Kazakhstan looks set to hold its position as the leading uranium producing country in 2011. State firm KazAtomProm reported today that Kazakh output during the first quarter of 2011 was 777.4 tonnes, 7.3% above its planned production of 724.4 tonnes and up some 24% on the same period last year.
Cameco's McArthur River/Key Lake mine in Canada remained the world's largest uranium-producing mine in 2010, with output of 7654 tonnes, up from 7339 tonnes in 2009. Although its output dropped from 4444 tonnes in 2009 to 3216 tonnes in 2010, Energy Resources of Australia's (ERA's) Ranger mine in Australia maintained its second position. Rio Tinto's Rössing mine in Namibia was the third-largest producing mine with production of 3077 tonnes in 2010, down from 3520 tonnes in 2009.

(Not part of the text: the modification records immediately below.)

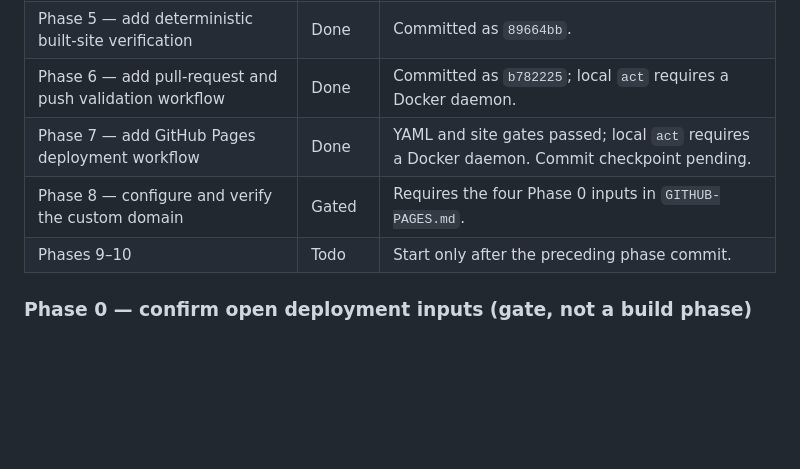
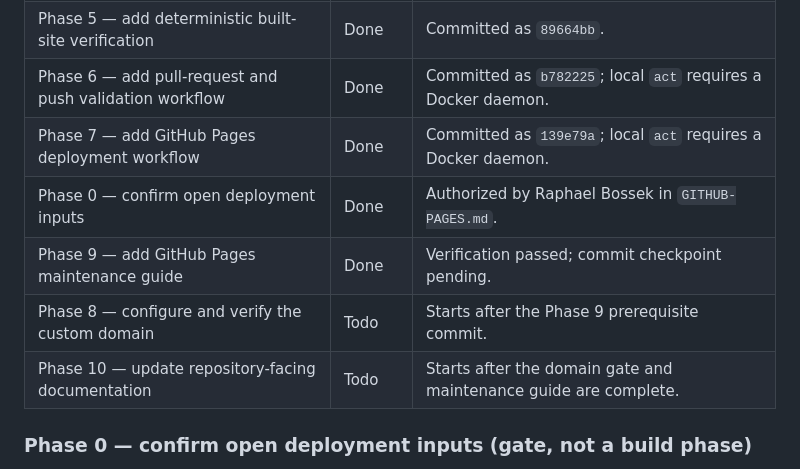
Before and after one commit to irigate/irigate-mcp-proxy, a Markdown page: .hermes/plans/2026-07-11_125835-irigate-astro-landing-page.md, the part around the change. Rendered like a GitHub page; blank space fills up the shorter version.

Commit message:
docs(site): add GitHub Pages operations guide

```diff
--- a/.hermes/plans/2026-07-11_125835-irigate-astro-landing-page.md
+++ b/.hermes/plans/2026-07-11_125835-irigate-astro-landing-page.md
@@ -273,9 +273,11 @@ Content schemas must require unique title, description, and SEO description fiel
 | Phase 4 — add SEO assets and generated crawler files | Done | Committed as `5cbe7bd`. |
 | Phase 5 — add deterministic built-site verification | Done | Committed as `89664bb`. |
 | Phase 6 — add pull-request and push validation workflow | Done | Committed as `b782225`; local `act` requires a Docker daemon. |
-| Phase 7 — add GitHub Pages deployment workflow | Done | YAML and site gates passed; local `act` requires a Docker daemon. Commit checkpoint pending. |
-| Phase 8 — configure and verify the custom domain | Gated | Requires the four Phase 0 inputs in `GITHUB-PAGES.md`. |
-| Phases 9–10 | Todo | Start only after the preceding phase commit. |
+| Phase 7 — add GitHub Pages deployment workflow | Done | Committed as `139e79a`; local `act` requires a Docker daemon. |
+| Phase 0 — confirm open deployment inputs | Done | Authorized by Raphael Bossek in `GITHUB-PAGES.md`. |
+| Phase 9 — add GitHub Pages maintenance guide | Done | Verification passed; commit checkpoint pending. |
+| Phase 8 — configure and verify the custom domain | Todo | Starts after the Phase 9 prerequisite commit. |
+| Phase 10 — update repository-facing documentation | Todo | Starts after the domain gate and maintenance guide are complete. |
 
 ### Phase 0 — confirm open deployment inputs (gate, not a build phase)
 
```
Also changed, not shown: AGENTS.md (+1 -0 lines), GITHUB-PAGES.md (added, +199 -0 lines).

Although conventional underground and open-pit mining techniques remained the main method for uranium extraction, with 53% of output coming from via these techniques, the use of in-situ leach (ISL) technology has gained popularity. In 2009, some 36% of uranium was extracted using ISL technology, while in 2010 this figure jumped to 41%. Production of uranium as a by-product of other minerals fell slightly from 7% of total production in 2009 to 5% in 2010.
Researched and written
by World Nuclear News